%%

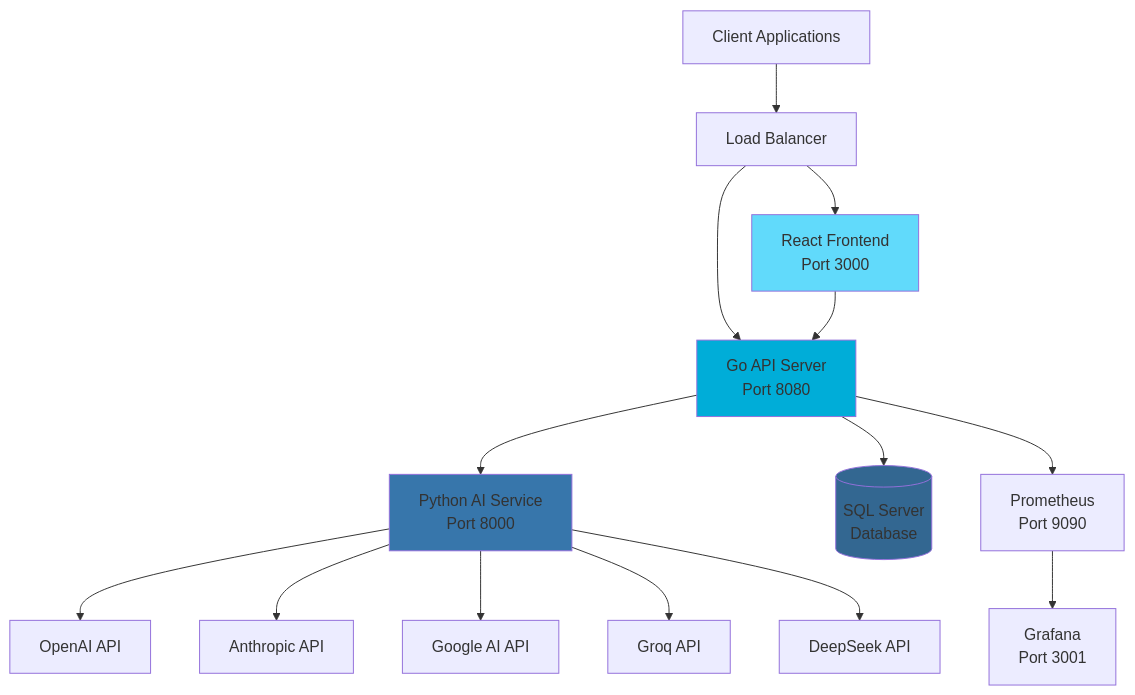
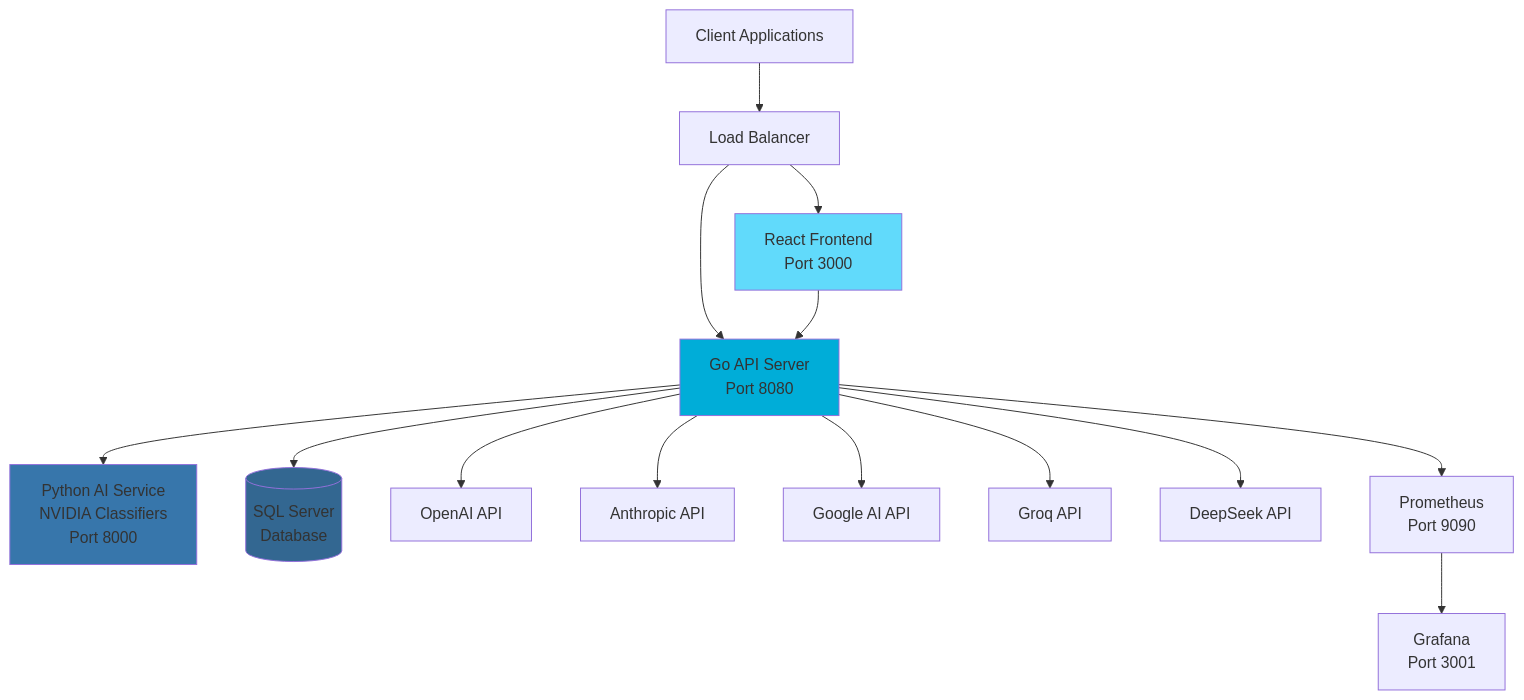
The diagram in README.md (Egham-7/adaptive), drawn with Mermaid before and after one commit. The commit also changed other lines of this file, not shown here.

Commit message:
Update README to highlight NVIDIA integration and React 19
Emphasizes NVIDIA-powered ML classifiers throughout documentation,
updates React version badge to 19, and clarifies Go service handles
provider connections while

````diff
--- a/README.md
+++ b/README.md
@@ -183,24 +183,24 @@
 ```mermaid
 graph TB
     Client[Client Applications] --> LB[Load Balancer]
     LB --> Frontend[React Frontend<br/>Port 3000]
     LB --> Backend[Go API Server<br/>Port 8080]
-    
+
     Frontend --> Backend
-    Backend --> AI[Python AI Service<br/>Port 8000]
+    Backend --> AI[Python AI Service<br/>NVIDIA Classifiers<br/>Port 8000]
     Backend --> DB[(SQL Server<br/>Database)]
     
-    AI --> OpenAI[OpenAI API]
-    AI --> Anthropic[Anthropic API]
-    AI --> Google[Google AI API]
-    AI --> Groq[Groq API]
-    AI --> DeepSeek[DeepSeek API]
-    
+    Backend --> OpenAI[OpenAI API]
+    Backend --> Anthropic[Anthropic API]
+    Backend --> Google[Google AI API]
+    Backend --> Groq[Groq API]
+    Backend --> DeepSeek[DeepSeek API]
+
     Backend --> Prometheus[Prometheus<br/>Port 9090]
     Prometheus --> Grafana[Grafana<br/>Port 3001]
-    
+
     style Frontend fill:#61dafb
     style Backend fill:#00add8
     style AI fill:#3776ab
     style DB fill:#336791
 ```
````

%%

**Task:** Copy each entry exactly, with no pictures.

**Response area:**
The diagram in README.md (Egham-7/adaptive), drawn with Mermaid before and after one commit. The commit also changed other lines of this file, not shown here.

Commit message:
Update README to highlight NVIDIA integration and React 19
Emphasizes NVIDIA-powered ML classifiers throughout documentation,
updates React version badge to 19, and clarifies Go service handles
provider connections while

````diff
--- a/README.md
+++ b/README.md
@@ -183,24 +183,24 @@
 ```mermaid
 graph TB
     Client[Client Applications] --> LB[Load Balancer]
     LB --> Frontend[React Frontend<br/>Port 3000]
     LB --> Backend[Go API Server<br/>Port 8080]
-    
+
     Frontend --> Backend
-    Backend --> AI[Python AI Service<br/>Port 8000]
+    Backend --> AI[Python AI Service<br/>NVIDIA Classifiers<br/>Port 8000]
     Backend --> DB[(SQL Server<br/>Database)]
     
-    AI --> OpenAI[OpenAI API]
-    AI --> Anthropic[Anthropic API]
-    AI --> Google[Google AI API]
-    AI --> Groq[Groq API]
-    AI --> DeepSeek[DeepSeek API]
-    
+    Backend --> OpenAI[OpenAI API]
+    Backend --> Anthropic[Anthropic API]
+    Backend --> Google[Google AI API]
+    Backend --> Groq[Groq API]
+    Backend --> DeepSeek[DeepSeek API]
+
     Backend --> Prometheus[Prometheus<br/>Port 9090]
     Prometheus --> Grafana[Grafana<br/>Port 3001]
-    
+
     style Frontend fill:#61dafb
     style Backend fill:#00add8
     style AI fill:#3776ab
     style DB fill:#336791
 ```
````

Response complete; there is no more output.